It plans to promote inclusive events for Irish communities that are are “respectful towards non-Irish family members or members of local communities that may wish to participate.”
Noreen Bowden, co-founder of VotingRights.ie, a group pushing for voting rights for the diaspora, said that it was “heartening” to see a recommitment to the referendum.
“It seems more important than ever now - as we all confront the tremendous challenges associated today with Brexit, the pandemic, and even democracy itself that we work on strengthening our relationship with and commitment to each other as citizens,” she said.
Allowing Irish citizens abroad to vote for President would “strengthen the bond between Ireland and the Irish abroad” and would “encourage an even stronger sense of belonging and civic responsibility among the diaspora.”
“It would also further reinforce the importance of the presidency for every Irish person, on the island of Ireland and abroad,” said Ms Bowden, who is based in the US.
The new strategy was "an exciting step" and the referendum "could play a pivotal role in ensuring that the relationship between Ireland and the Irish abroad keeps on growing and deepening."
The Government has said the strategy covers a commitment to ensure “that the most vulnerable of our overseas communities are supported.” The plan says the Government will support measures and organisations that “protect the dignity and wellbeing of Irish emigrants.”
Britain is home to large numbers of survivors of institutional abuse in Ireland. Almost 40 per cent of people who gave evidence to the Commission to Inquire into Child Abuse lived in Britain.
Brendan Fay, a long-time US resident and champion of equal rights for the Irish LBGT community in New York, said it was a “very profound” and “long overdue” acknowledgement to recognise members of the diaspora who were “forced to flee” Ireland because of discrimination or crisis.
He said there was “a generation who fled Ireland and are scattered across the world because of their experience of discrimination they lived with every day and found suffocating.”
Mr Fay praised the Government for embracing “the more painful stories, the scars that people left with and the wounds of emigration” where, in the past, political leaders often only looked to the diaspora to celebrate the most successful stories of Irish emigration.
“Maybe Government leaders, in acknowledging this, are touching something and going deeper and rethinking the diaspora that, besides celebrating the contributions from the Irish abroad, are acknowledging the wounds and the scars that people take with them,” he said.
Ireland was only beginning to recognise the stories of women who fled Ireland after spending their lives in institutions, said Mr Fay. He pointed to the “silence” around other experiences of the Irish abroad, including those “who were shipped to America as babies.”

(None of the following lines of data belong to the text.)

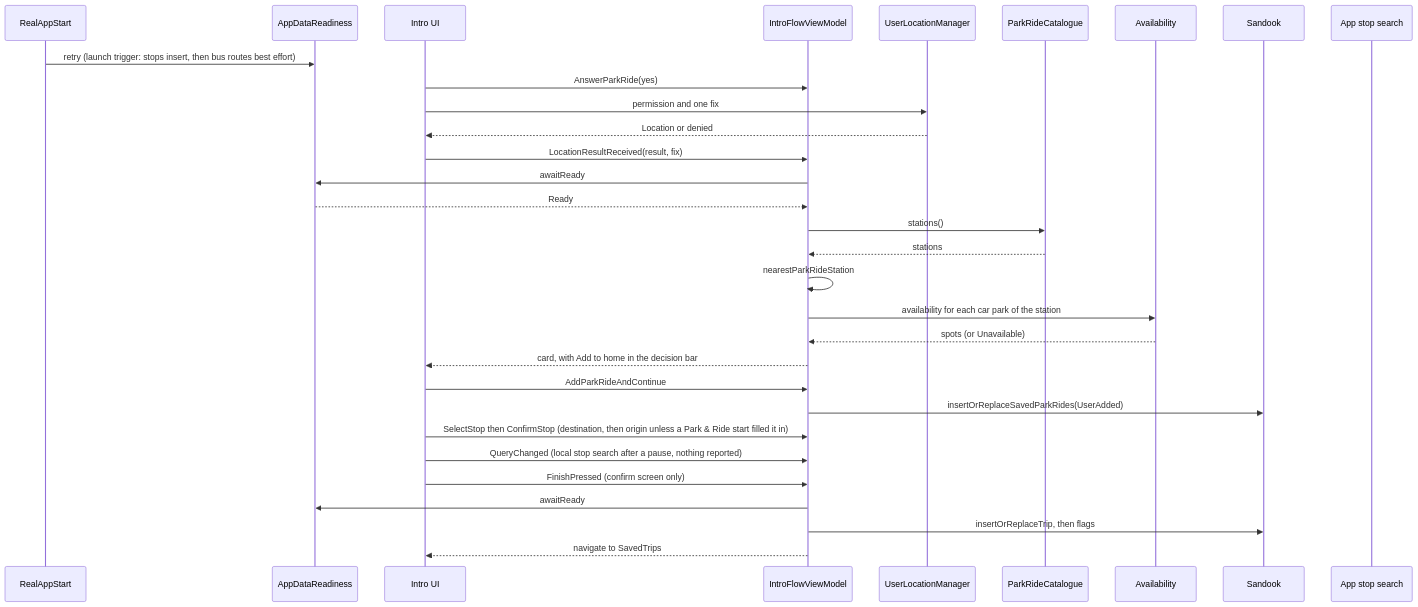
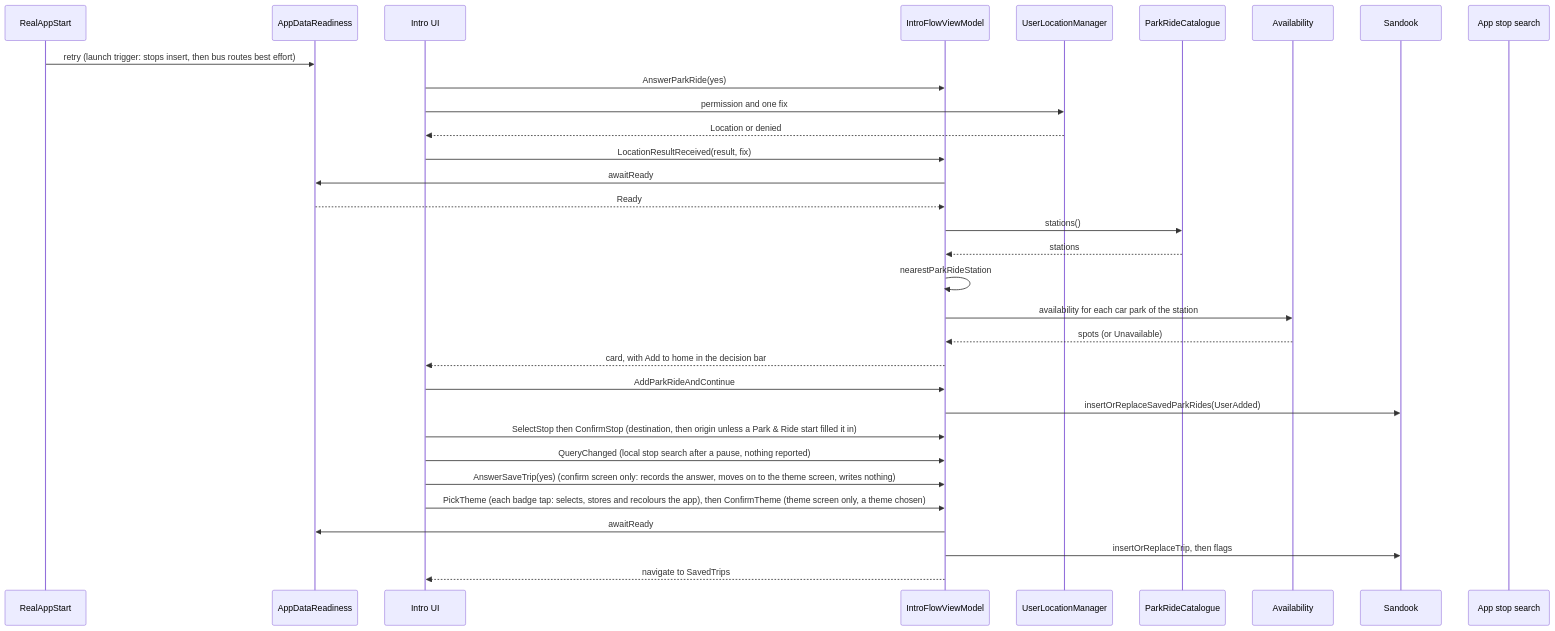
One commit to ksharma-xyz/KRAIL changed the second of 3 diagrams in docs/features/intro/ERD.md. Above: the diagram before and after it, drawn with Mermaid. The commit also changed other lines of this file and 37 other files, not shown here.

First line of the commit message:
Move the Intro finish to the last screen, theme

````diff
--- a/docs/features/intro/ERD.md
+++ b/docs/features/intro/ERD.md
@@ -686,33 +719,34 @@
 ```mermaid
 sequenceDiagram
     participant App as RealAppStart
     participant R as AppDataReadiness
     participant UI as Intro UI
     participant VM as IntroFlowViewModel
     participant L as UserLocationManager
     participant C as ParkRideCatalogue
     participant A as Availability
     participant DB as Sandook
     participant S as App stop search
     App->>R: retry (launch trigger: stops insert, then bus routes best effort)
     UI->>VM: AnswerParkRide(yes)
     UI->>L: permission and one fix
     L-->>UI: Location or denied
     UI->>VM: LocationResultReceived(result, fix)
     VM->>R: awaitReady
     R-->>VM: Ready
     VM->>C: stations()
     C-->>VM: stations
     VM->>VM: nearestParkRideStation
     VM->>A: availability for each car park of the station
     A-->>VM: spots (or Unavailable)
     VM-->>UI: card, with Add to home in the decision bar
     UI->>VM: AddParkRideAndContinue
     VM->>DB: insertOrReplaceSavedParkRides(UserAdded)
     UI->>VM: SelectStop then ConfirmStop (destination, then origin unless a Park & Ride start filled it in)
     UI->>VM: QueryChanged (local stop search after a pause, nothing reported)
-    UI->>VM: FinishPressed (confirm screen only)
+    UI->>VM: AnswerSaveTrip(yes) (confirm screen only: records the answer, moves on to the theme screen, writes nothing)
+    UI->>VM: PickTheme (each badge tap: selects, stores and recolours the app), then ConfirmTheme (theme screen only, a theme chosen)
     VM->>R: awaitReady
     VM->>DB: insertOrReplaceTrip, then flags
     VM-->>UI: navigate to SavedTrips
 ```
````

“Maybe this is the beginning of a significant moment in Irish history of acknowledging the diaspora who were forced to flee, who did not choose, and are always left with this angst and longing for home,” he said.
“It is a loss for Ireland. I have often said to people that I had to leave to come home.”